The now-defunct DAPD agency in Germany lodged a complaint in February 2010, arguing that AFP's public financing from the French government was unfair.
The Commission in Brussels ruled today that AFP could continue to receive state aid as a provider of a public service – but that it must comply with EU competition rules.
AFP receives about 40 per cent of its revenue from government subscriptions to the newswire, used in ministries and other public offices.
The Commission says it has written to the French government to ensure that "subscriptions paid by the state are not tantamount to disguised subsidies".
It says any money paid by the French state must be "justified by public service missions".
AFP chairman Emmanuel Hoog said: "This decision is a crucial moment for AFP. It ends four years of uncertainty and secures the agency’s public financing, which is essential if it is to carry out its missions.”
"It was important that all of our activities are covered by the missions of general interest, whatever the platform, the language, the origin or the destination of the news. This recognition confirms the unified nature of our activities."

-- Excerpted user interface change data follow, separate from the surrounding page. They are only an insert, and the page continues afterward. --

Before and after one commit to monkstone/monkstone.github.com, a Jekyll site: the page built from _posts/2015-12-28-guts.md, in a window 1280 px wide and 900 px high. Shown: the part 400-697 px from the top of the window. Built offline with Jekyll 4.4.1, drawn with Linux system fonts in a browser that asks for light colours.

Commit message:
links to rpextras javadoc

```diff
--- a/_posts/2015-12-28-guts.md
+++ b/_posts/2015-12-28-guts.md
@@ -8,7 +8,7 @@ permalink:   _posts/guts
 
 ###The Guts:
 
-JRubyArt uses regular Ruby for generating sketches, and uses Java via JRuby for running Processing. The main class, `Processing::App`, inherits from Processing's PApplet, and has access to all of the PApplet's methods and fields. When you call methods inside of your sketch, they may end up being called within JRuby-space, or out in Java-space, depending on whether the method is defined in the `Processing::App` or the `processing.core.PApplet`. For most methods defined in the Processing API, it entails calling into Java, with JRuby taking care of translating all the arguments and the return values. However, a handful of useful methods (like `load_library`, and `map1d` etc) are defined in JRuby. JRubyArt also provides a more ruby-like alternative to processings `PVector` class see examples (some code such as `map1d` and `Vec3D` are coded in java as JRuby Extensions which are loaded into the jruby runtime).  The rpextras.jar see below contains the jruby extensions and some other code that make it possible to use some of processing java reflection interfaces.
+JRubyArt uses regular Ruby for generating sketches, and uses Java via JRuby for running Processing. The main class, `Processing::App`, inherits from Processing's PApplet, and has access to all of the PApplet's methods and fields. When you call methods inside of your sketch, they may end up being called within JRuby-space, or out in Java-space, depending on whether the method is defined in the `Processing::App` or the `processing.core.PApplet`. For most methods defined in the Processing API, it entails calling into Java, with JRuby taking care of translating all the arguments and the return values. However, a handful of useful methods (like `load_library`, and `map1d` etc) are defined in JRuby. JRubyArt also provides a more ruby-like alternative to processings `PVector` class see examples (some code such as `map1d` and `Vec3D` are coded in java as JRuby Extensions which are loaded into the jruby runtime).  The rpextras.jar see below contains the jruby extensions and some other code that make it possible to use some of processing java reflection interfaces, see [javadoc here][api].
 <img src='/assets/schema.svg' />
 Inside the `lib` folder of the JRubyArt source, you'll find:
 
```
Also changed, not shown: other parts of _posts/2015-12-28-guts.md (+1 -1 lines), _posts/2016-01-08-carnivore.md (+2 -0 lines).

AFP employs 2,260 staff and is the world's third largest news agency by revenue behind Reuters and AP. It is in discussions with the French state to define its missions for the next four years.